• **What you are asked to do**
Report back every line in the data that includes the string "NCBI".

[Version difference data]
*** Begin section ***

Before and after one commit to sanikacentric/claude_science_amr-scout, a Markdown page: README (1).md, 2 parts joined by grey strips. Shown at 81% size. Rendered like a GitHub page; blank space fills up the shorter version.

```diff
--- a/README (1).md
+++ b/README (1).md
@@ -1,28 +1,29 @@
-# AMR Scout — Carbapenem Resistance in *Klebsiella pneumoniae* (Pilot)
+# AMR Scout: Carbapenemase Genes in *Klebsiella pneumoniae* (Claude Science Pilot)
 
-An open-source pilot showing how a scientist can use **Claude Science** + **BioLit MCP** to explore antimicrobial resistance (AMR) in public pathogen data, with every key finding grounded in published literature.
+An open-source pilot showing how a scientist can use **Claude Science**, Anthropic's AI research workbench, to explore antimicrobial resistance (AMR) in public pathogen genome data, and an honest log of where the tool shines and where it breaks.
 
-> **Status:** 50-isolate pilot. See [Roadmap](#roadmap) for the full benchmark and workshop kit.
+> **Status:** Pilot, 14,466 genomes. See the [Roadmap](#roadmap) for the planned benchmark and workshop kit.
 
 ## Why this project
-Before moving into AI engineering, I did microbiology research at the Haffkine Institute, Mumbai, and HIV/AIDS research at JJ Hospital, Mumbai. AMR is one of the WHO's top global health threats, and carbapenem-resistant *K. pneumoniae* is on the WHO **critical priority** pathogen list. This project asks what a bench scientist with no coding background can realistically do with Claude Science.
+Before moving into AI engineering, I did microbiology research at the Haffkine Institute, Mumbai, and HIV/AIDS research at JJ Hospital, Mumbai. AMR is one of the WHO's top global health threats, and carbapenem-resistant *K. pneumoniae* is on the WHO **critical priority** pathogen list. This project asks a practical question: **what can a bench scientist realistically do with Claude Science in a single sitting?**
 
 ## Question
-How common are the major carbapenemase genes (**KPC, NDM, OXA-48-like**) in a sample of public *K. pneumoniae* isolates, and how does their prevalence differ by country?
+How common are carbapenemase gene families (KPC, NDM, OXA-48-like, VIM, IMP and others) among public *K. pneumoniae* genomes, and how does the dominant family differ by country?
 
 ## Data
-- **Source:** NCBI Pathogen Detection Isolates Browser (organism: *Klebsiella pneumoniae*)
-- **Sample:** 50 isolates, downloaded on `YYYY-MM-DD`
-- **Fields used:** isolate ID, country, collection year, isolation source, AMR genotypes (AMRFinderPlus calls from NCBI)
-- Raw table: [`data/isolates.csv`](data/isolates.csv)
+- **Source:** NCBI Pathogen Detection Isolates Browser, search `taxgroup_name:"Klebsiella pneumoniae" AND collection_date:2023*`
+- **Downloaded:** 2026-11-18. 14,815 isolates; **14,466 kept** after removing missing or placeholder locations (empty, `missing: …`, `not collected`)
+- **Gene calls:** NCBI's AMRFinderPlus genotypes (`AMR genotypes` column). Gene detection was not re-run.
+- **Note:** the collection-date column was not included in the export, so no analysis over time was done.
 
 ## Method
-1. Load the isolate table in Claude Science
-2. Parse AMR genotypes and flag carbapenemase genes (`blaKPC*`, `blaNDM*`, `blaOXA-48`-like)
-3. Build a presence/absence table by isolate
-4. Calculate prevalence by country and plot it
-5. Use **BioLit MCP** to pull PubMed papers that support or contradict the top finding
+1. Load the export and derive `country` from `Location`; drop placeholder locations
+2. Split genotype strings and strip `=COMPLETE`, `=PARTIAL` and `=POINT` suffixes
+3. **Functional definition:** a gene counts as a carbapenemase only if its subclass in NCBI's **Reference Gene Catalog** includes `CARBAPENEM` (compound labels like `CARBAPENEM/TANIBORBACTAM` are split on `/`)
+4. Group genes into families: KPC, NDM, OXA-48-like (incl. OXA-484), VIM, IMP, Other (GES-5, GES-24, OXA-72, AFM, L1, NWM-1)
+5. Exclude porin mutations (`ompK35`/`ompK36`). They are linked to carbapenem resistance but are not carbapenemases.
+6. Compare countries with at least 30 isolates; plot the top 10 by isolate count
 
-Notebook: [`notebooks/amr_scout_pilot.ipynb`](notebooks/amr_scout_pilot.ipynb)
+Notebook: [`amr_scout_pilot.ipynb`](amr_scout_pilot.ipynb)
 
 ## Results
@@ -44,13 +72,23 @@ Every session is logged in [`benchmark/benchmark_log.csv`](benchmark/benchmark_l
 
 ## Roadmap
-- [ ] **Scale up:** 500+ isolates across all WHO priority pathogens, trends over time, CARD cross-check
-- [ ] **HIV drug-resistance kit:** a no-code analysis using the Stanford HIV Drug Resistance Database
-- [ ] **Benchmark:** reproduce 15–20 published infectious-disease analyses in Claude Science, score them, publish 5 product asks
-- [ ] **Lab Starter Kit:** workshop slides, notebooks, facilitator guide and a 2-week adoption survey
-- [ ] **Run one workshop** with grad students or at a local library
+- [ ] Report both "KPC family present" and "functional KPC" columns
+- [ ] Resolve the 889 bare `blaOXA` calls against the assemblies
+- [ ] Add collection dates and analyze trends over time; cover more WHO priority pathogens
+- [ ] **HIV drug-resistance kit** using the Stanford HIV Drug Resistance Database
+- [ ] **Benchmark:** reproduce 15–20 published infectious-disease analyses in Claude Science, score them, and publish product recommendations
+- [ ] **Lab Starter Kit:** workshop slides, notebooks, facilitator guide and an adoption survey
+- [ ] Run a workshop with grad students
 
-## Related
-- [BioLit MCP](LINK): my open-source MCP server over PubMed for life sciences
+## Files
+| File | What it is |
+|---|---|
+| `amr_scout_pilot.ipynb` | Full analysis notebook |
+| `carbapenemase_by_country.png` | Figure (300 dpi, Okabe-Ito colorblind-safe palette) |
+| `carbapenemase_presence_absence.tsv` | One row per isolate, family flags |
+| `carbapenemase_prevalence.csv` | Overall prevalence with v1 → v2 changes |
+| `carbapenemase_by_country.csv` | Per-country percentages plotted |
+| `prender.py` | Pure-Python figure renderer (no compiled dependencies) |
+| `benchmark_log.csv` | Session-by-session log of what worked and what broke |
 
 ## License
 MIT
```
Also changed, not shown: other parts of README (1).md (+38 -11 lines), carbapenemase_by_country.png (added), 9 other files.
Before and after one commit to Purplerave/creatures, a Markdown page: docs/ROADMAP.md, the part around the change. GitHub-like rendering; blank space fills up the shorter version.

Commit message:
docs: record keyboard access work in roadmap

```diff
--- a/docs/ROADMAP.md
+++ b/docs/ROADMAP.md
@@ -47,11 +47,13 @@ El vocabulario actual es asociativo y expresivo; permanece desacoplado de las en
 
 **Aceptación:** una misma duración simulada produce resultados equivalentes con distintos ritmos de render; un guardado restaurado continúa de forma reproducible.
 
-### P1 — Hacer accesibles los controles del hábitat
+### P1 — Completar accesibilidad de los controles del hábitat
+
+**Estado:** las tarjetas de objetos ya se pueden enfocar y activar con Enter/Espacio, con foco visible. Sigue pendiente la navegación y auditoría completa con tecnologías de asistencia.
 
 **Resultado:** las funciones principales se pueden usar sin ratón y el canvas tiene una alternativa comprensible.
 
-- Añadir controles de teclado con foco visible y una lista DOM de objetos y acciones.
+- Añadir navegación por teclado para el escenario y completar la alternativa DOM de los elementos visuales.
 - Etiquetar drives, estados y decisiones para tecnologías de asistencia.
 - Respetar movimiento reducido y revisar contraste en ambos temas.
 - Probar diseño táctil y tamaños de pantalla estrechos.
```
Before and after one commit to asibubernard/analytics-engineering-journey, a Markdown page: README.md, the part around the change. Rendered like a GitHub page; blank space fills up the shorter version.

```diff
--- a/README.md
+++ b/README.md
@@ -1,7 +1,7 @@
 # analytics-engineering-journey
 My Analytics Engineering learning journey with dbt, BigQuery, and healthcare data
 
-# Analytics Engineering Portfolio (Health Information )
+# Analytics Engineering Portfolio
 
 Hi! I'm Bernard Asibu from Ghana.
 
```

*** End section ***

• **Response below**
-- **Source:** NCBI Pathogen Detection Isolates Browser (organism: *Klebsiella pneumoniae*)
-- **Fields used:** isolate ID, country, collection year, isolation source, AMR genotypes (AMRFinderPlus calls from NCBI)
+- **Source:** NCBI Pathogen Detection Isolates Browser, search `taxgroup_name:"Klebsiella pneumoniae" AND collection_date:2023*`
+- **Gene calls:** NCBI's AMRFinderPlus genotypes (`AMR genotypes` column). Gene detection was not re-run.
+3. **Functional definition:** a gene counts as a carbapenemase only if its subclass in NCBI's **Reference Gene Catalog** includes `CARBAPENEM` (compound labels like `CARBAPENEM/TANIBORBACTAM` are split on `/`)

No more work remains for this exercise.